User interface change data
§ §

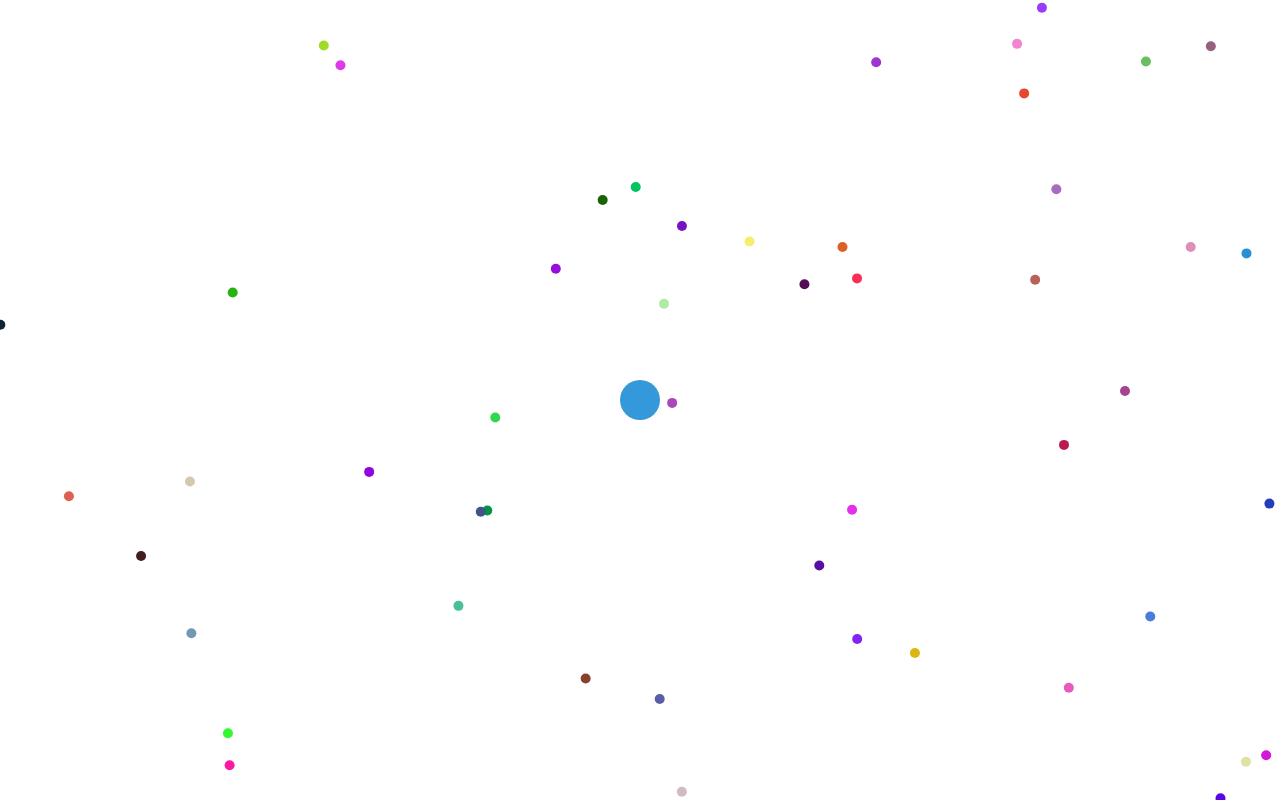
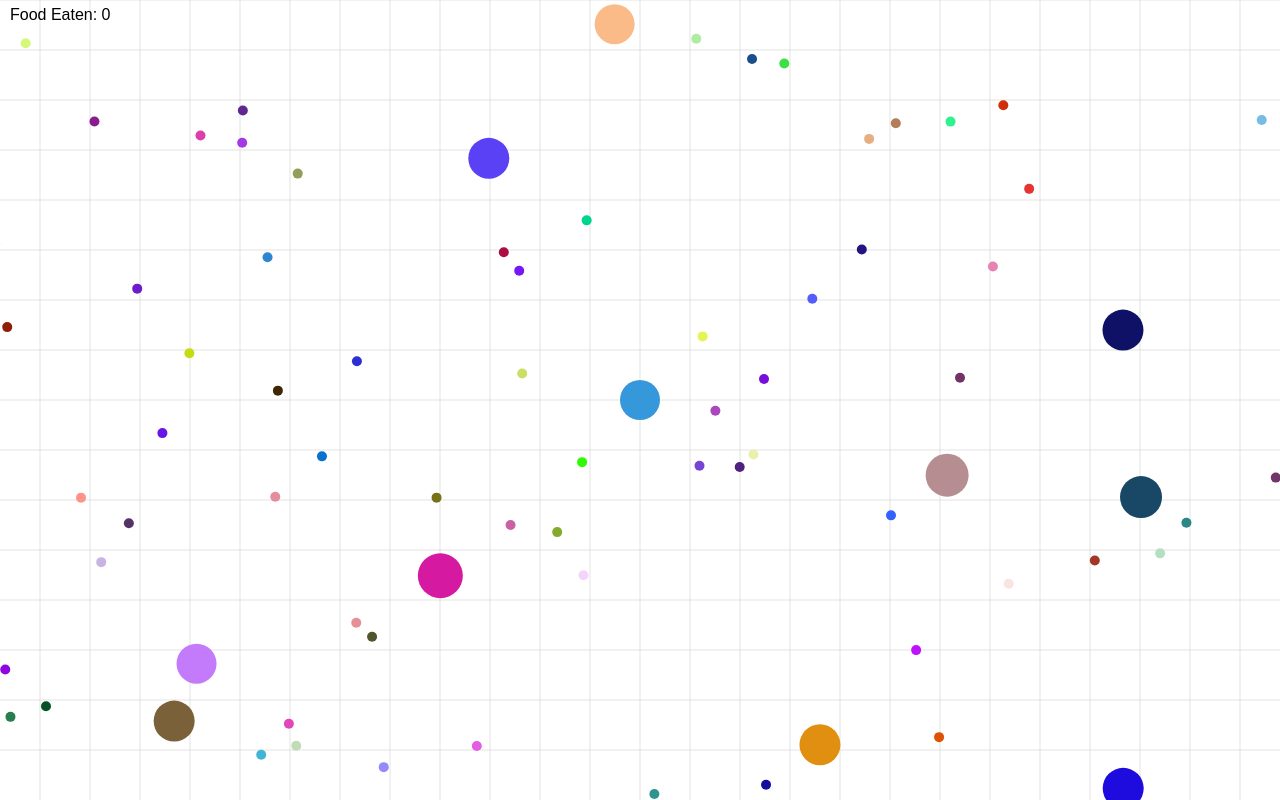
Before and after one commit to ansund/game2, a plain HTML site: page index.html in a window 1280 px wide. Drawn offline with Linux system fonts and the light colour scheme.

Commit message:
Player can eat food

```diff
--- a/index.html
+++ b/index.html
@@ -17,6 +17,7 @@
   <body>
     <canvas id="gameCanvas"></canvas>
     <script src="scripts/food.js"></script>
+    <script src="scripts/ai.js"></script>
     <script src="scripts/game.js"></script>
   </body>
 </html>
--- /dev/null
+++ b/scripts/ai.js
@@ -0,0 +1,69 @@
+const aiBlobs = [];
+const aiCount = 100;
+
+function createAIBlob() {
+  return {
+    x: Math.random() * worldWidth,
+    y: Math.random() * worldHeight,
+    radius: 20,
+    color: getRandomColor(),
+    speed: 3,
+    dx: Math.random() * 2 - 1,
+    dy: Math.random() * 2 - 1,
+    foodEaten: 0,
+  };
+}
+
+function generateAIBlobs() {
+  for (let i = 0; i < aiCount; i++) {
+    aiBlobs.push(createAIBlob());
+  }
+}
+
+function updateAIBlobs() {
+  aiBlobs.forEach((blob) => {
+    // Move the blob
+    let newX = blob.x + blob.dx * blob.speed;
+    let newY = blob.y + blob.dy * blob.speed;
+
+    // Bounce off world boundaries
+    if (newX - blob.radius < 0 || newX + blob.radius > worldWidth) {
+      blob.dx *= -1;
+      newX = blob.x;
+    }
+    if (newY - blob.radius < 0 || newY + blob.radius > worldHeight) {
+      blob.dy *= -1;
+      newY = blob.y;
+    }
+
+    // Update blob position
+    blob.x = newX;
+    blob.y = newY;
+
+    // Occasionally change direction
+    if (Math.random() < 0.02) {
+      blob.dx = Math.random() * 2 - 1;
+      blob.dy = Math.random() * 2 - 1;
+    }
+
+    // Check for food collision
+    for (let i = food.length - 1; i >= 0; i--) {
+      if (checkCollision(blob, food[i])) {
+        food.splice(i, 1);
+        growAIBlob(blob);
+        // Spawn new food
+        food.push({
+          x: Math.random() * worldWidth,
+          y: Math.random() * worldHeight,
+          radius: 5,
+          color: getRandomColor(),
+        });
+      }
+    }
+  });
+}
+
+function growAIBlob(blob) {
+  blob.radius += 0.5;
+  blob.foodEaten++;
+}
--- a/scripts/food.js
+++ b/scripts/food.js
@@ -1,13 +1,13 @@
 // Food array
 const food = [];
-const foodCount = 50; // Number of food particles
+const foodCount = 500; // Number of food particles
 
 // Function to generate food
 function generateFood() {
   for (let i = 0; i < foodCount; i++) {
     food.push({
-      x: Math.random() * canvas.width,
-      y: Math.random() * canvas.height,
+      x: Math.random() * worldWidth,
+      y: Math.random() * worldHeight,
       radius: 5,
       color: getRandomColor(),
     });
--- a/scripts/game.js
+++ b/scripts/game.js
@@ -1,33 +1,135 @@
 const canvas = document.getElementById("gameCanvas");
 const ctx = canvas.getContext("2d");
+
+// Debug mode toggle
+const DEBUG_MODE = true;
 
 // Resize canvas to fit window
 canvas.width = window.innerWidth;
 canvas.height = window.innerHeight;
 
+// Game world size (fixed playable area)
+const worldWidth = 3000;
+const worldHeight = 3000;
+
 // Player object
 const player = {
-  x: canvas.width / 2,
-  y: canvas.height / 2,
+  x: worldWidth / 2,
+  y: worldHeight / 2,
   radius: 20,
   color: "#3498db",
+  speed: 3,
+  dx: 0,
+  dy: 0,
+  foodEaten: 0, // Add this line to track food eaten
 };
 
-// Generate initial food
+// Camera position
+const camera = {
+  x: 0,
+  y: 0,
+};
+
+// Generate initial food and AI blobs
 generateFood();
+generateAIBlobs();
 
-// Function to grow player
+// Function to grow player and spawn new food
 function growPlayer() {
   player.radius += 0.5;
-  if (food.length < foodCount / 2) {
-    generateFood();
+  player.foodEaten++; // Increment the food eaten counter
+
+  // Spawn a new food item
+  food.push({
+    x: Math.random() * worldWidth,
+    y: Math.random() * worldHeight,
+    radius: 5,
+    color: getRandomColor(),
+  });
+}
+
+// Function to update player position
+function updatePlayer() {
+  // Calculate new position
+  let newX = player.x + player.dx;
+  let newY = player.y + player.dy;
+
+  // Check for collision with world boundaries
+  if (newX - player.radius < 0) {
+    newX = player.radius;
+    player.dx = 0;
+  } else if (newX + player.radius > worldWidth) {
+    newX = worldWidth - player.radius;
+    player.dx = 0;
   }
+
+  if (newY - player.radius < 0) {
+    newY = player.radius;
+    player.dy = 0;
+  } else if (newY + player.radius > worldHeight) {
+    newY = worldHeight - player.radius;
+    player.dy = 0;
+  }
+
+  // Update player position
+  player.x = newX;
+  player.y = newY;
+
+  // Update camera to keep player centered
+  camera.x = player.x - canvas.width / 2;
+  camera.y = player.y - canvas.height / 2;
+}
+
+// Function to convert world coordinates to screen coordinates
+function worldToScreen(x, y) {
+  return {
+    x: x - camera.x,
+    y: y - camera.y,
+  };
+}
+
+// Function to draw world border
+function drawWorldBorder() {
+  const borderStart = worldToScreen(0, 0);
+  const borderEnd = worldToScreen(worldWidth, worldHeight);
+
+  ctx.beginPath();
+  ctx.strokeStyle = "black";
+  ctx.lineWidth = 2;
+  ctx.rect(
+    borderStart.x,
+    borderStart.y,
+    borderEnd.x - borderStart.x,
+    borderEnd.y - borderStart.y
+  );
+  ctx.stroke();
+}
+
+// Function to display debug information
+function displayDebugInfo() {
+  ctx.fillStyle = "black";
+  ctx.font = "16px Arial";
+  ctx.fillText(`Food Eaten: ${player.foodEaten}`, 10, 20);
 }
 
 // Game loop
 function gameLoop() {
   // Clear canvas
   ctx.clearRect(0, 0, canvas.width, canvas.height);
+
+  // Update player position
+  updatePlayer();
+
+  // Update AI blobs
+  updateAIBlobs();
+
+  // Draw background grid
+  drawGrid();
+
+  // Draw world border if in debug mode
+  if (DEBUG_MODE) {
+    drawWorldBorder();
+  }
 
   // Draw food and check for collisions
   for (let i = food.length - 1; i >= 0; i--) {
@@ -36,30 +138,86 @@ function gameLoop() {
       food.splice(i, 1);
       growPlayer();
     } else {
+      const screenPos = worldToScreen(foodItem.x, foodItem.y);
       ctx.beginPath();
-      ctx.arc(foodItem.x, foodItem.y, foodItem.radius, 0, Math.PI * 2);
+      ctx.arc(screenPos.x, screenPos.y, foodItem.radius, 0, Math.PI * 2);
       ctx.fillStyle = foodItem.color;
       ctx.fill();
       ctx.closePath();
     }
   }
 
-  // Draw player
+  // Draw AI blobs
+  aiBlobs.forEach((blob) => {
+    const screenPos = worldToScreen(blob.x, blob.y);
+    ctx.beginPath();
+    ctx.arc(screenPos.x, screenPos.y, blob.radius, 0, Math.PI * 2);
+    ctx.fillStyle = blob.color;
+    ctx.fill();
+    ctx.closePath();
+  });
+
+  // Draw player (always at the center of the screen)
   ctx.beginPath();
-  ctx.arc(player.x, player.y, player.radius, 0, Math.PI * 2);
+  ctx.arc(canvas.width / 2, canvas.height / 2, player.radius, 0, Math.PI * 2);
   ctx.fillStyle = player.color;
   ctx.fill();
   ctx.closePath();
+
+  // Display debug information if in debug mode
+  if (DEBUG_MODE) {
+    displayDebugInfo();
+  }
 
   // Request next frame
   requestAnimationFrame(gameLoop);
 }
 
-// Move player towards mouse
-canvas.addEventListener("mousemove", (e) => {
-  player.x = e.clientX;
-  player.y = e.clientY;
-});
+// Function to handle mouse movement
+function handleMouseMove(e) {
+  const dx = e.clientX - canvas.width / 2;
+  const dy = e.clientY - canvas.height / 2;
+  const distance = Math.sqrt(dx * dx + dy * dy);
+
+  if (distance !== 0) {
+    player.dx = (dx / distance) * player.speed;
+    player.dy = (dy / distance) * player.speed;
+  }
+}
+
+// Function to handle touch movement
+function handleTouchMove(e) {
+  e.preventDefault();
+  const touch = e.touches[0];
+  handleMouseMove(touch);
+}
+
+// Add event listeners for mouse and touch input
+canvas.addEventListener("mousemove", handleMouseMove);
+canvas.addEventListener("touchmove", handleTouchMove, { passive: false });
+
+// Function to draw background grid
+function drawGrid() {
+  const gridSize = 50;
+  const offsetX = camera.x % gridSize;
+  const offsetY = camera.y % gridSize;
+
+  ctx.beginPath();
+  ctx.strokeStyle = "rgba(200, 200, 200, 0.5)";
+  ctx.lineWidth = 1;
+
+  for (let x = -offsetX; x < canvas.width; x += gridSize) {
+    ctx.moveTo(x, 0);
+    ctx.lineTo(x, canvas.height);
+  }
+
+  for (let y = -offsetY; y < canvas.height; y += gridSize) {
+    ctx.moveTo(0, y);
+    ctx.lineTo(canvas.width, y);
+  }
+
+  ctx.stroke();
+}
 
 // Start the game loop
 gameLoop();
```
Also changed, not shown: scripts/player.js (+65 -0 lines).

§ §

> [YOUR OBJECTIVE] Each line above that has the word "window" should be copied.

> [WRITTEN ANSWER]
Before and after one commit to ansund/game2, a plain HTML site: page index.html in a window 1280 px wide. Drawn offline with Linux system fonts and the light colour scheme.
 // Resize canvas to fit window
 canvas.width = window.innerWidth;
 canvas.height = window.innerHeight;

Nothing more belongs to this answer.